Leavenworth’s rock climbing is world famous. Visiting climbers from all have ascended our area’s granite mountains, crags and boulders for 60 years. Those visits have had an accumulative effect on the trails and staging areas of popular climbing areas around the valley. The USFS teamed up with citizen action organizations and local volunteers to do some serious trail work to the original Leavenworth crag, Castle Rock.
Several areas of the trail were rerouted and stabilized, greatly preventing future erosion and visitor impact on the areas surrounding popular routes. No imported materials were used in the construction, instead relying on granite blocks and gravel from onsite. Icicle TV is no stranger to climbing and was happy to help out and make some new friends in the process. He spoke with several of the hard working folks onsite, let’s hear what they have to say.
Morgan Foster and Adam Greenstreet, USFS Climbing Rangers, thought it was great to see the turnout form all the different organizations involved in climbing and get out there for the trail project. “Projects like this are an important part of our climbing ranger program” said Foster. “The rangers work with climbers that utilize the areas and manage to get out in the woods to get hands on climbing experience. We’re developing productive relationships with our partner organizations like Chelan County Mountain Rescue Association, Washington Climbers Coalition, The Mountaineers, and the Access Fund to accomplish goals that benefit both the environment and the climbing community” added Greenstreet.
Kurt Haire, Chelan County Mountain Rescue Association Volunteer- “We’re happy to see more accessible trails because it makes our job easier when we’re assisting with rescues. When the local EMS management system gets a call that is beyond the capacity of the sheriff’s professional rescuers (ex: wilderness or technical rescue) that’s when we get involved. CCMRA is all volunteers. Currently we have about 20 active people on call.”
John Race, Owner, Leavenworth Mountain School-“It makes sense that local climbers and local climbing organizations make an effort to protect our great climbing resources and that the forest service is open to volunteer labor in the face of a very limited budget. Olivia and I were happy to see everyone pitch in, get along, agree on goals, and sweat a bit. Hats off to the Washington Climbers Coalition, the Access Fund, and the Leavenworth Ranger District as without those three making it happen it would not have come about. We are looking forward to being part of the discussion moving forward and happy to provide strong backs and weak minds when the dirty work needs to be done.”

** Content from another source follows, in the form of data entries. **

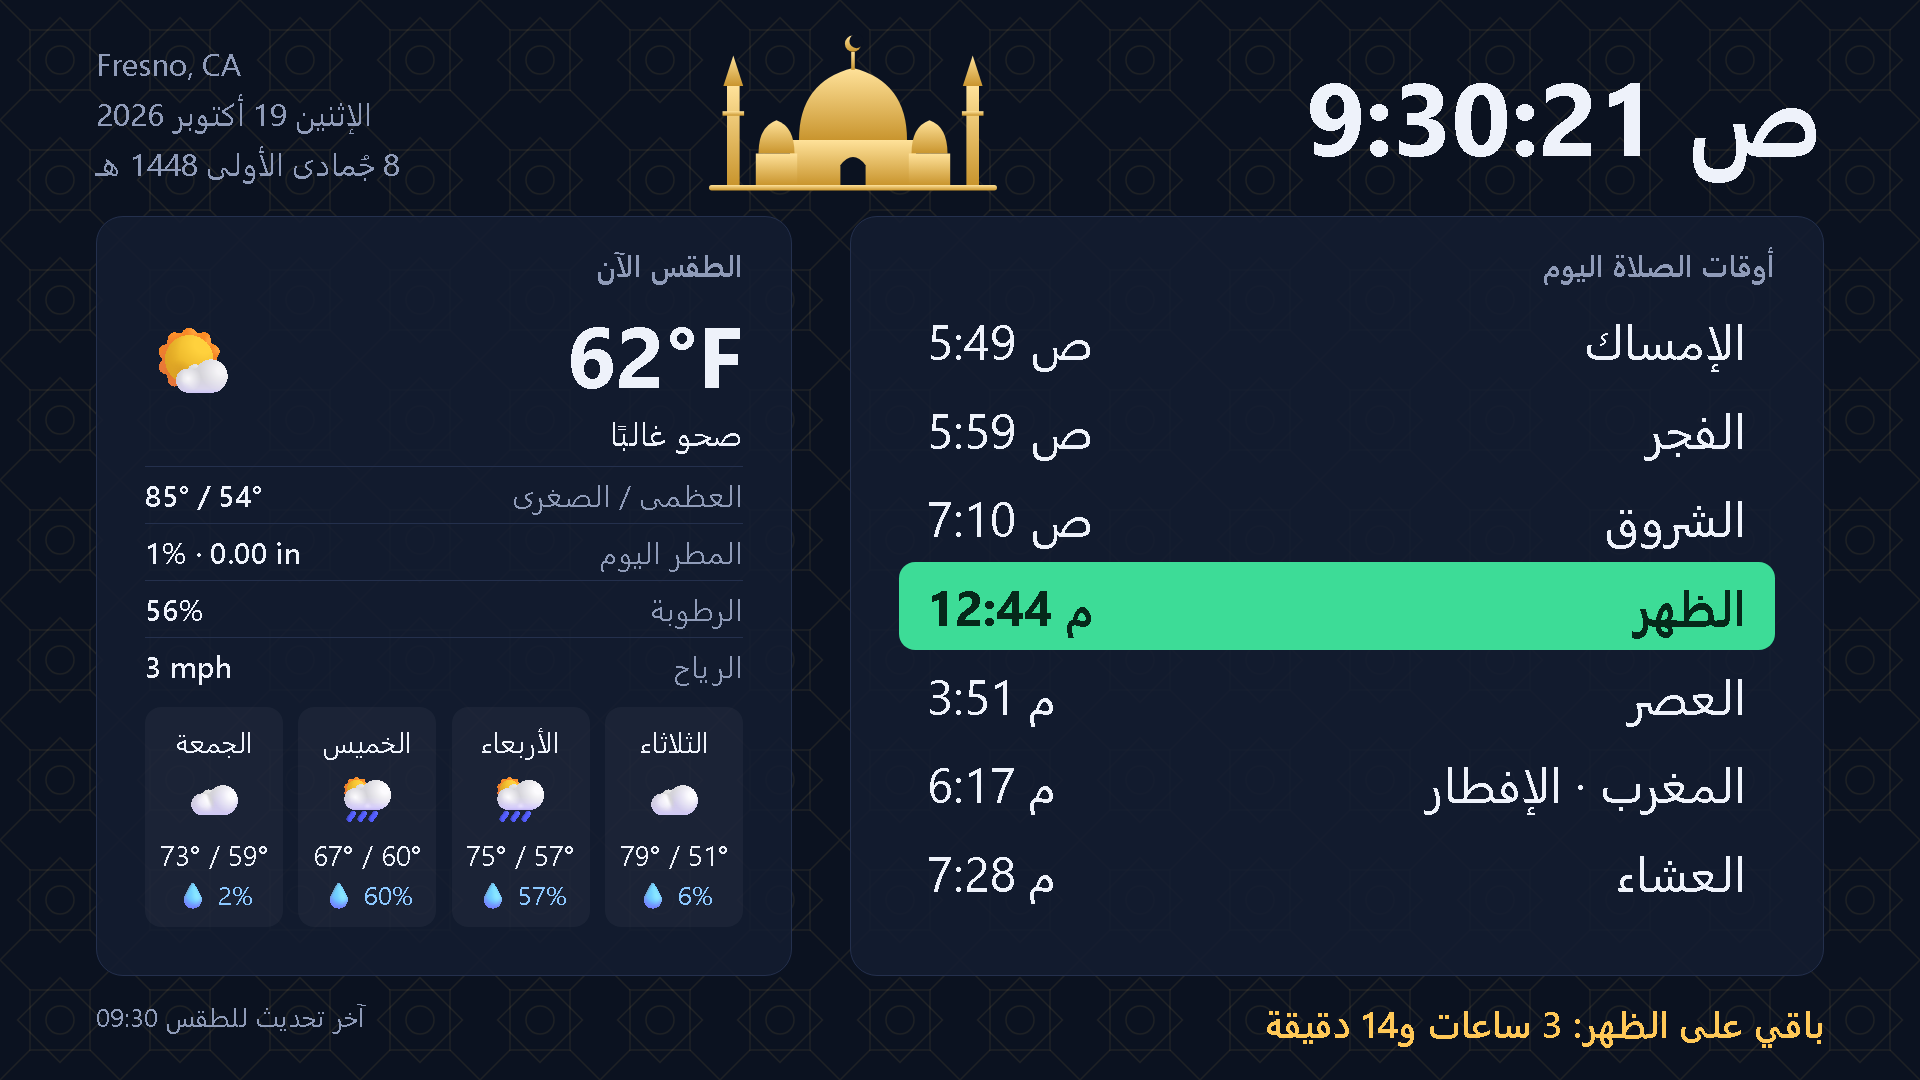
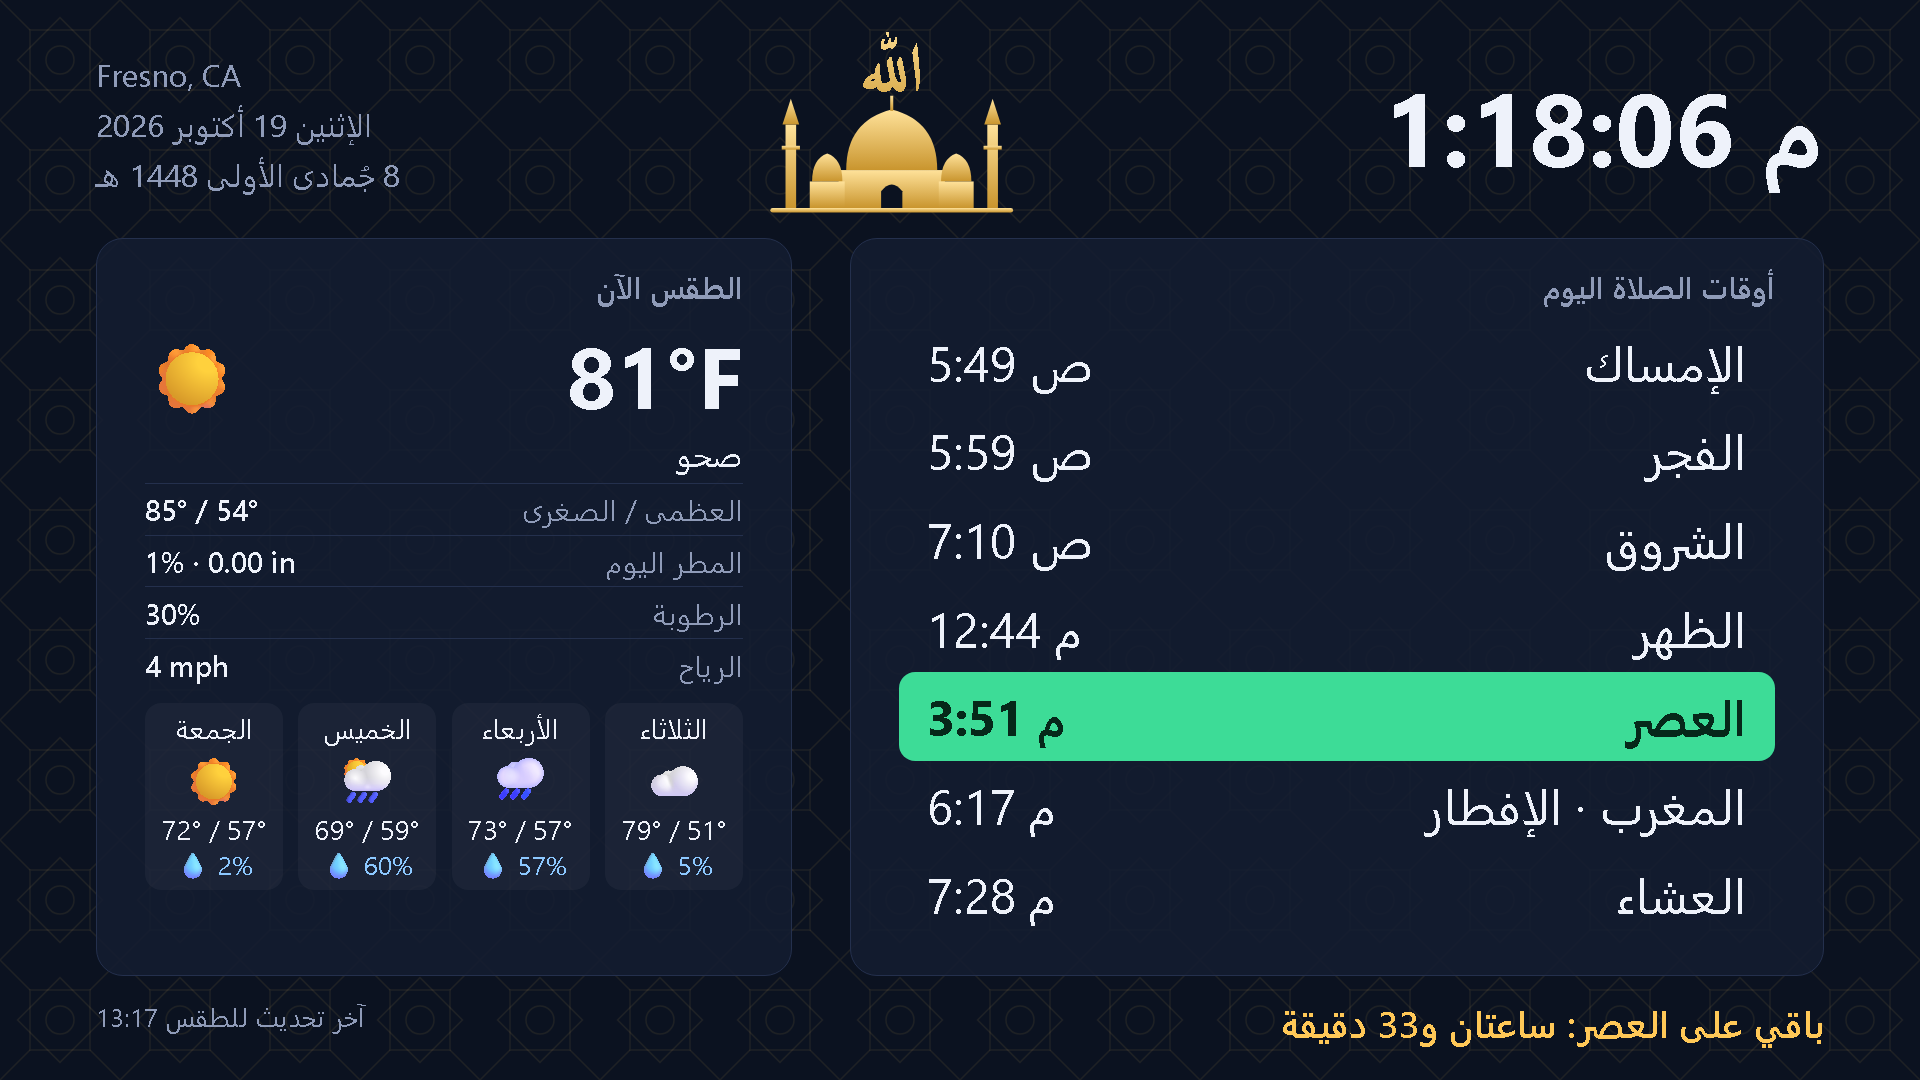
Replace the crescent with the word Allah (Amiri, OFL, subset embedded)

diff --git a/index.html b/index.html
@@ -13,7 +13,9 @@
          height:100vh; padding:3vh 5vw; display:grid; grid-template-rows:auto 1fr auto; gap:2vh; overflow:hidden; }
   header { display:flex; justify-content:space-between; align-items:center; }
   #clock { font-size:9.5vh; font-weight:700; letter-spacing:.02em; direction:ltr; }
-  #emblem { height:15vh; }
+  /* Amiri Bold (SIL OFL)، مقصور على حروف «الله» فقط */
[1 lines of base64/hex data omitted]
+  #emblem { height:17vh; }
   #date { font-size:2.9vh; color:var(--dim); text-align:left; line-height:1.6; }
   main { display:grid; grid-template-columns:1.4fr 1fr; gap:3vw; min-height:0; }
   .card { background:var(--card); border:1px solid var(--line); border-radius:2.5vh; padding:2.5vh 2.5vw; min-height:0; overflow:hidden; }
@@ -53,7 +55,7 @@
 <header>
   <div id="clock">--:--</div>
   <!-- مسجد وهلال: رسم أصلي -->
-  <svg id="emblem" viewBox="0 0 400 180" aria-hidden="true">
+  <svg id="emblem" viewBox="0 -62 400 242" aria-hidden="true">
     <defs><linearGradient id="gold" x1="0" y1="0" x2="0" y2="1"><stop offset="0" stop-color="#ffe29a"/><stop offset="1" stop-color="#c9952e"/></linearGradient></defs>
     <g fill="url(#gold)">
       <path d="M140 120 Q140 55 200 40 Q260 55 260 120 Z"/><rect x="130" y="120" width="140" height="50"/>
@@ -64,7 +66,7 @@
       <rect x="326" y="60" width="14" height="110"/><polygon points="322,60 333,26 344,60"/><rect x="321" y="88" width="24" height="5"/>
       <rect x="40" y="170" width="320" height="6" rx="3"/>
     </g>
-    <circle cx="200" cy="13" r="9" fill="url(#gold)"/><circle cx="204" cy="10" r="8" fill="#0b1220"/>
+    <text x="200" y="16" text-anchor="middle" font-family="AmiriAllah" font-weight="700" font-size="88" fill="url(#gold)">الله</text>
     <path d="M186 170 V148 Q200 130 214 148 V170 Z" fill="#0b1220"/>
   </svg>
   <div id="date">Fresno, CA<br><span id="greg"></span><br><span id="hijri"></span></div>

diff --git a/README.md b/README.md
@@ -19,7 +19,7 @@
 - **تأثير مطر متحرك** على الشاشة حين تمطر فعلًا.
 - **تنبيه ذهبي عند دخول الوقت**: يتحول صف الصلاة إلى ذهبي نابض، ويظهر «حان الآن وقت صلاة …» لمدة 15 دقيقة.
 - **الأذان بالصوت** عند دخول وقت كل صلاة. إن منع المتصفح الصوت التلقائي ظهر «اضغط OK مرتين لتفعيل صوت الأذان». في TV Bro تُظهر الضغطة الأولى المؤشر وتنقر الثانية.
-- خلفية بنقش هندسي إسلامي، ورسم مسجد وهلال أصلي.
+- خلفية بنقش هندسي إسلامي، ورسم مسجد أصلي يعلوه لفظ الجلالة بخط Amiri (رخصة SIL OFL).
 - أرقام غربية (0-9) في كل مكان.
 
 <p align="center"><img src="assets/screenshot.png" alt="لقطة شاشة" width="85%"></p>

Finally we talked to the man who spearheaded the trail building day. Matt Perkins has worked tirelessly to protect climbers rights to access public lands. ” The Washington Climbers Coalition is committed to protecting our state’s climbing heritage. Castle Rock hosted the first technical climbs in the state, so it’s a good place as any to continue to build a lasting partnership for the future.” Any way you slice it, trail projects like the Castle Rock trail day are the way of the future.